This is a week where Long Wharf hosted the Fiasco Theatre’s six-person, single-set Measure for Measure and the Yale Rep world-premiered a five-person comical collegiate variation on Macbeth. So stripping down a Greek epic trilogy so it can be staged with four actors and two sets might not seem as impressive as it otherwise might.

What should astound about the Yale Cabaret’s U.S. premiere of a new English translation (by current Yale student Maria Ines Marques) of Mickaël de Oliveira’s political drama Boris Yeltsin is how natural, how full, how resonant the production is. A fitting form and content has been found. The taboo situations of the ancient, mythic plotline are freshly and credibly sensationalized for present-day audiences. The actors act the heck out of it.

Mickaël de Oliveira’s radical political update of The Oresteia (mainly its first play, Agamemnon, actually) works whether you know the original or not. It’s a parlor romance full of snappy banter. mood changes and breakdowns. The dialogue is fluid and cut through with pop culture references. The name in the script’s title is elusive: Boris Yeltsin is not a character in the drama, but the name perfectly represents a certain type of machismo, vanity, political power and warmongery that’s inherent in the drama.

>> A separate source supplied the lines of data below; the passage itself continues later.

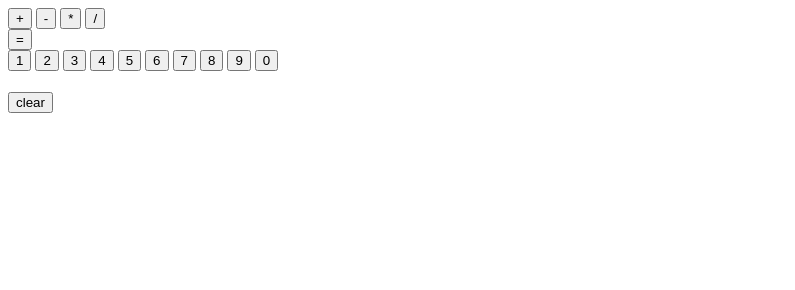
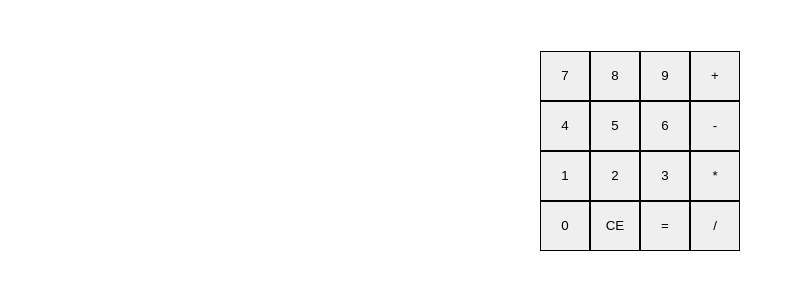
Before and after one commit to bilfor/calculator, a plain HTML site: page index.html in a window 1280 px wide. Shown: the whole page, without its empty margins (0-795 px from the left). Drawn offline with Linux system fonts and the light colour scheme.

Commit message:
working, no error checking, only kinda pretty

```diff
--- a/calc.js
+++ b/calc.js
@@ -23,9 +23,9 @@ function div(num1, num2) {
 
 function operate(op, num1, num2) {
   switch (op) {
-    case '+': return add(num1, num2); break;
+    case '+': return add(num2, num1); break;
     case '-': return sub(num2, num1); break;
-    case '*': return mul(num1, num2); break;
+    case '*': return mul(num2, num1); break;
     case '/': return div(num2, num1); break;
 
     default: return num1; break;
@@ -45,14 +45,16 @@ function clearAll() {
   inputStr = '';
   totalStr = '';
   opstr = '';
-  display.textContent = '';
+  display.textContent = 'penis';
   console.clear();
 }
 
 // DIGIT BUTTON PRESS
 digits.addEventListener('click', function(event) {
-  inputStr += event.target.value;
-  display.textContent = inputStr;
+  if ( event.target.value != '=') {
+    inputStr += event.target.value;
+    display.textContent = inputStr;
+  }
 });
 
 // OPERATOR BUTTON PRESS
@@ -66,6 +68,7 @@ operators.addEventListener('click', function(event) {
 // EQUALS BUTTON PRESS
 equals.addEventListener('click', function(event) {
   totalStr = operate(opstr, myParseInt(inputStr), myParseInt(totalStr));
+  opstr = '+';
   display.textContent = totalStr;
   inputStr = '';
 });
--- a/index.html
+++ b/index.html
@@ -6,26 +6,30 @@
     <script type="text/javascript" src="calc.js" defer></script>
   </head>
   <body>
+    <div id="container">
+    <h1 id='display'></h1>
+    <div id="input">
+    <div id='digits'>
+      <button value='7'>7</button>
+      <button value='8'>8</button>
+      <button value='9'>9</button>
+      <button value='4'>4</button>
+      <button value='5'>5</button>
+      <button value='6'>6</button>
+      <button value='1'>1</button>
+      <button value='2'>2</button>
+      <button value='3'>3</button>
+      <button value='0'>0</button>
+      <button onclick="clearAll()">CE</button>
+      <button id='equals' value='='>=</button>
+    </div>
     <div id="operators">
       <button>+</button>
       <button>-</button>
       <button>*</button>
       <button>/</button>
     </div>
-    <button id='equals'>=</button>
-    <div id='digits'>
-      <button value='1'>1</button>
-      <button value='2'>2</button>
-      <button value='3'>3</button>
-      <button value='4'>4</button>
-      <button value='5'>5</button>
-      <button value='6'>6</button>
-      <button value='7'>7</button>
-      <button value='8'>8</button>
-      <button value='9'>9</button>
-      <button value='0'>0</button>
     </div>
-    <h1 id='display'></h1>
-    <button onclick="clearAll()">clear</button>
+    </div>
   </body>
 </html>
--- a/style.css
+++ b/style.css
@@ -1,3 +1,42 @@
+html {
+  font-family: "Comic Sans MS". "Comic Sans", cursive;
+}
+
 #display {
   color: purple;
 }
+
+#container {
+  display: flex;
+  flex-direction: column;
+  justify-content: center;
+  align-items: center;
+}
+
+#input {
+  display: flex;
+  justify-content: center;
+}
+
+#operators {
+  display: flex;
+  flex-direction: column;
+}
+
+#operators button {
+  border: 1px solid black;
+  width: 50px;
+  height: 50px;
+}
+
+#digits {
+  display: flex;
+  justify-content: center;
+  flex-wrap: wrap;
+  width: 150px;
+}
+
+#digits button {
+  width: 50px;
+  border: 1px solid black;
+}
```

The dialogue often plays like Noel Coward, but you’re never lulled into a melodramatic mood because there are frequent shocking bits, both verbal and physical, to remind you that you’re seeing a political metaphor. Boris Yeltsin hardly hits you over the head with its allegories and universal condemnations of certain power abuses. It works as a play on one level and a diatribe on another. There are no long declamations or stump-speech monologues such as you’d find in Eugene O’Neill or indeed in ancient Greek plays. The characters talk to each other, touch each other, bathe and emote together. The most distant figure is the soothsayer Cassandra. For most of the play she hovers in corners, or scrawls scene titles on the walls, but she is eventually humanized and brought into the main plot. The front end of the play is set around the bedroom and living room proclivities of Agamemon and Clytemnestra, played with austere upper-class sensuality by George Hampe and Jess Rasmussen. Then their son Orestes (Julian Elijah Martinez, athletic and attractive without pretending to be heroic) enters and becomes the center of the show. Evil happens, then is discussed. There’s an ending which seems abrupt at first but is likely to really grow on you simply because it’s so understated.

Also understated, yet very much in evidence and essential: violent, nudity, swearing, emotional abuse, sexual confessions and dysfunctional family frissons. It’s a total takedown of contemporary values and widely held political beliefs.

For such a strident bit of social criticism, Boris Yeltsin holds its punches and comes off as smartly subdued. It’s almost a mystical experience; you watch this epic unfold through a haze formed by the characters’ languor, indifferent attitudes and unflappability in the face of horrific revelations.

The Yale School of Drama is doing Ted Hughes’ poetic translation of The Oresteia later this month, and that will doubtless be a much different experience. Boris Yeltsin doesn’t want to awe you with the great power that gods and prophets possess. It wants to show you how human these gods are, how fallible and lustful and self-absorbed. This Oresteia does not orate; it arrests.